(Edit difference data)

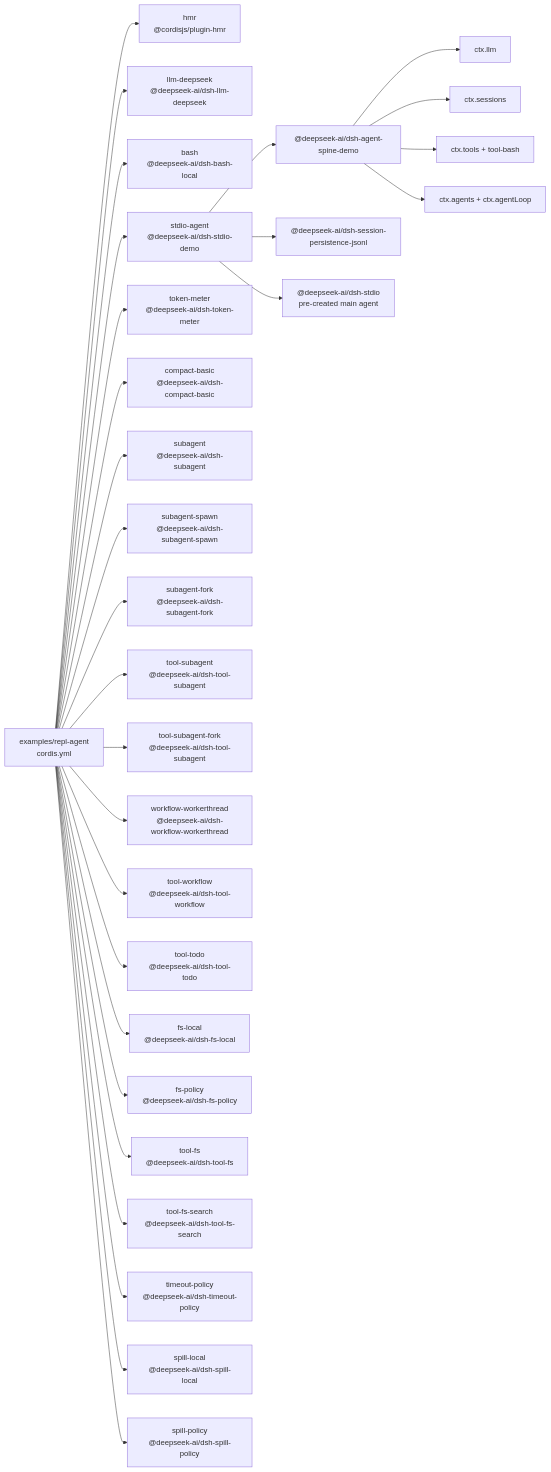
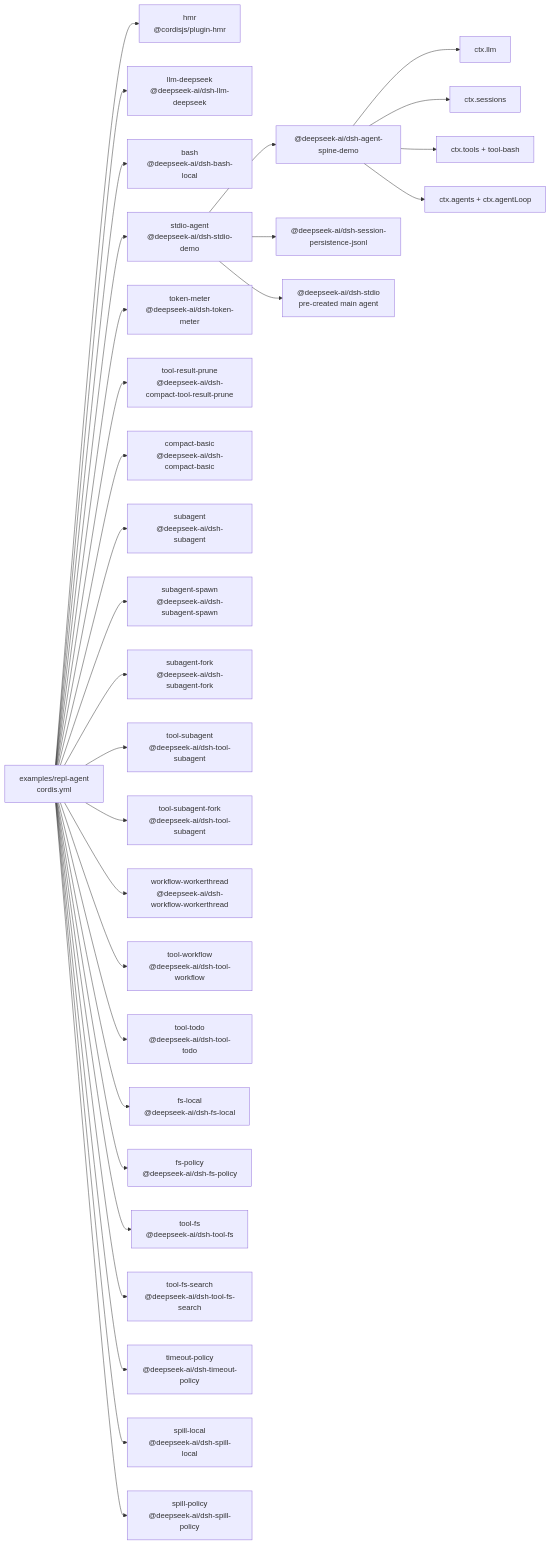
One commit to eru123/coco-harness changed the diagram in examples/repl-agent/composition.md. Above: the diagram before and after it, drawn with Mermaid. The commit also changed other lines of this file and 53 other files, not shown here.

First line of the commit message:
Merge pull request #353 from deepseek-harness/codex/compact-tool-result-prune

````diff
--- a/examples/repl-agent/composition.md
+++ b/examples/repl-agent/composition.md
@@ -8,53 +8,55 @@
 ```mermaid
 flowchart LR
   cfg["examples/repl-agent<br/>cordis.yml"]
   plugin_repl_hmr["hmr<br/>@cordisjs/plugin-hmr"]
   cfg --> plugin_repl_hmr
   plugin_repl_llm_deepseek["llm-deepseek<br/>@deepseek-ai/dsh-llm-deepseek"]
   cfg --> plugin_repl_llm_deepseek
   plugin_repl_bash["bash<br/>@deepseek-ai/dsh-bash-local"]
   cfg --> plugin_repl_bash
   plugin_repl_stdio_agent["stdio-agent<br/>@deepseek-ai/dsh-stdio-demo"]
   cfg --> plugin_repl_stdio_agent
   plugin_repl_stdio_agent --> bundle_agent_core["@deepseek-ai/dsh-agent-spine-demo"]
   plugin_repl_stdio_agent --> bundle_jsonl["@deepseek-ai/dsh-session-persistence-jsonl"]
   plugin_repl_stdio_agent --> frontdoor_stdio["@deepseek-ai/dsh-stdio<br/>pre-created main agent"]
   bundle_agent_core --> spine_llm["ctx.llm"]
   bundle_agent_core --> spine_sessions["ctx.sessions"]
   bundle_agent_core --> spine_tools["ctx.tools + tool-bash"]
   bundle_agent_core --> spine_loop["ctx.agents + ctx.agentLoop"]
   plugin_repl_token_meter["token-meter<br/>@deepseek-ai/dsh-token-meter"]
   cfg --> plugin_repl_token_meter
+  plugin_repl_tool_result_prune["tool-result-prune<br/>@deepseek-ai/dsh-compact-tool-result-prune"]
+  cfg --> plugin_repl_tool_result_prune
   plugin_repl_compact_basic["compact-basic<br/>@deepseek-ai/dsh-compact-basic"]
   cfg --> plugin_repl_compact_basic
   plugin_repl_subagent["subagent<br/>@deepseek-ai/dsh-subagent"]
   cfg --> plugin_repl_subagent
   plugin_repl_subagent_spawn["subagent-spawn<br/>@deepseek-ai/dsh-subagent-spawn"]
   cfg --> plugin_repl_subagent_spawn
   plugin_repl_subagent_fork["subagent-fork<br/>@deepseek-ai/dsh-subagent-fork"]
   cfg --> plugin_repl_subagent_fork
   plugin_repl_tool_subagent["tool-subagent<br/>@deepseek-ai/dsh-tool-subagent"]
   cfg --> plugin_repl_tool_subagent
   plugin_repl_tool_subagent_fork["tool-subagent-fork<br/>@deepseek-ai/dsh-tool-subagent"]
   cfg --> plugin_repl_tool_subagent_fork
   plugin_repl_workflow_workerthread["workflow-workerthread<br/>@deepseek-ai/dsh-workflow-workerthread"]
   cfg --> plugin_repl_workflow_workerthread
   plugin_repl_tool_workflow["tool-workflow<br/>@deepseek-ai/dsh-tool-workflow"]
   cfg --> plugin_repl_tool_workflow
   plugin_repl_tool_todo["tool-todo<br/>@deepseek-ai/dsh-tool-todo"]
   cfg --> plugin_repl_tool_todo
   plugin_repl_fs_local["fs-local<br/>@deepseek-ai/dsh-fs-local"]
   cfg --> plugin_repl_fs_local
   plugin_repl_fs_policy["fs-policy<br/>@deepseek-ai/dsh-fs-policy"]
   cfg --> plugin_repl_fs_policy
   plugin_repl_tool_fs["tool-fs<br/>@deepseek-ai/dsh-tool-fs"]
   cfg --> plugin_repl_tool_fs
   plugin_repl_tool_fs_search["tool-fs-search<br/>@deepseek-ai/dsh-tool-fs-search"]
   cfg --> plugin_repl_tool_fs_search
   plugin_repl_timeout_policy["timeout-policy<br/>@deepseek-ai/dsh-timeout-policy"]
   cfg --> plugin_repl_timeout_policy
   plugin_repl_spill_local["spill-local<br/>@deepseek-ai/dsh-spill-local"]
   cfg --> plugin_repl_spill_local
   plugin_repl_spill_policy["spill-policy<br/>@deepseek-ai/dsh-spill-policy"]
   cfg --> plugin_repl_spill_policy
 ```
````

■ **Directions for this task**: Set the entries down exactly, but not the pictures.

■ **Task answer**:
One commit to eru123/coco-harness changed the diagram in examples/repl-agent/composition.md. Above: the diagram before and after it, drawn with Mermaid. The commit also changed other lines of this file and 53 other files, not shown here.

First line of the commit message:
Merge pull request #353 from deepseek-harness/codex/compact-tool-result-prune

````diff
--- a/examples/repl-agent/composition.md
+++ b/examples/repl-agent/composition.md
@@ -8,53 +8,55 @@
 ```mermaid
 flowchart LR
   cfg["examples/repl-agent<br/>cordis.yml"]
   plugin_repl_hmr["hmr<br/>@cordisjs/plugin-hmr"]
   cfg --> plugin_repl_hmr
   plugin_repl_llm_deepseek["llm-deepseek<br/>@deepseek-ai/dsh-llm-deepseek"]
   cfg --> plugin_repl_llm_deepseek
   plugin_repl_bash["bash<br/>@deepseek-ai/dsh-bash-local"]
   cfg --> plugin_repl_bash
   plugin_repl_stdio_agent["stdio-agent<br/>@deepseek-ai/dsh-stdio-demo"]
   cfg --> plugin_repl_stdio_agent
   plugin_repl_stdio_agent --> bundle_agent_core["@deepseek-ai/dsh-agent-spine-demo"]
   plugin_repl_stdio_agent --> bundle_jsonl["@deepseek-ai/dsh-session-persistence-jsonl"]
   plugin_repl_stdio_agent --> frontdoor_stdio["@deepseek-ai/dsh-stdio<br/>pre-created main agent"]
   bundle_agent_core --> spine_llm["ctx.llm"]
   bundle_agent_core --> spine_sessions["ctx.sessions"]
   bundle_agent_core --> spine_tools["ctx.tools + tool-bash"]
   bundle_agent_core --> spine_loop["ctx.agents + ctx.agentLoop"]
   plugin_repl_token_meter["token-meter<br/>@deepseek-ai/dsh-token-meter"]
   cfg --> plugin_repl_token_meter
+  plugin_repl_tool_result_prune["tool-result-prune<br/>@deepseek-ai/dsh-compact-tool-result-prune"]
+  cfg --> plugin_repl_tool_result_prune
   plugin_repl_compact_basic["compact-basic<br/>@deepseek-ai/dsh-compact-basic"]
   cfg --> plugin_repl_compact_basic
   plugin_repl_subagent["subagent<br/>@deepseek-ai/dsh-subagent"]
   cfg --> plugin_repl_subagent
   plugin_repl_subagent_spawn["subagent-spawn<br/>@deepseek-ai/dsh-subagent-spawn"]
   cfg --> plugin_repl_subagent_spawn
   plugin_repl_subagent_fork["subagent-fork<br/>@deepseek-ai/dsh-subagent-fork"]
   cfg --> plugin_repl_subagent_fork
   plugin_repl_tool_subagent["tool-subagent<br/>@deepseek-ai/dsh-tool-subagent"]
   cfg --> plugin_repl_tool_subagent
   plugin_repl_tool_subagent_fork["tool-subagent-fork<br/>@deepseek-ai/dsh-tool-subagent"]
   cfg --> plugin_repl_tool_subagent_fork
   plugin_repl_workflow_workerthread["workflow-workerthread<br/>@deepseek-ai/dsh-workflow-workerthread"]
   cfg --> plugin_repl_workflow_workerthread
   plugin_repl_tool_workflow["tool-workflow<br/>@deepseek-ai/dsh-tool-workflow"]
   cfg --> plugin_repl_tool_workflow
   plugin_repl_tool_todo["tool-todo<br/>@deepseek-ai/dsh-tool-todo"]
   cfg --> plugin_repl_tool_todo
   plugin_repl_fs_local["fs-local<br/>@deepseek-ai/dsh-fs-local"]
   cfg --> plugin_repl_fs_local
   plugin_repl_fs_policy["fs-policy<br/>@deepseek-ai/dsh-fs-policy"]
   cfg --> plugin_repl_fs_policy
   plugin_repl_tool_fs["tool-fs<br/>@deepseek-ai/dsh-tool-fs"]
   cfg --> plugin_repl_tool_fs
   plugin_repl_tool_fs_search["tool-fs-search<br/>@deepseek-ai/dsh-tool-fs-search"]
   cfg --> plugin_repl_tool_fs_search
   plugin_repl_timeout_policy["timeout-policy<br/>@deepseek-ai/dsh-timeout-policy"]
   cfg --> plugin_repl_timeout_policy
   plugin_repl_spill_local["spill-local<br/>@deepseek-ai/dsh-spill-local"]
   cfg --> plugin_repl_spill_local
   plugin_repl_spill_policy["spill-policy<br/>@deepseek-ai/dsh-spill-policy"]
   cfg --> plugin_repl_spill_policy
 ```
````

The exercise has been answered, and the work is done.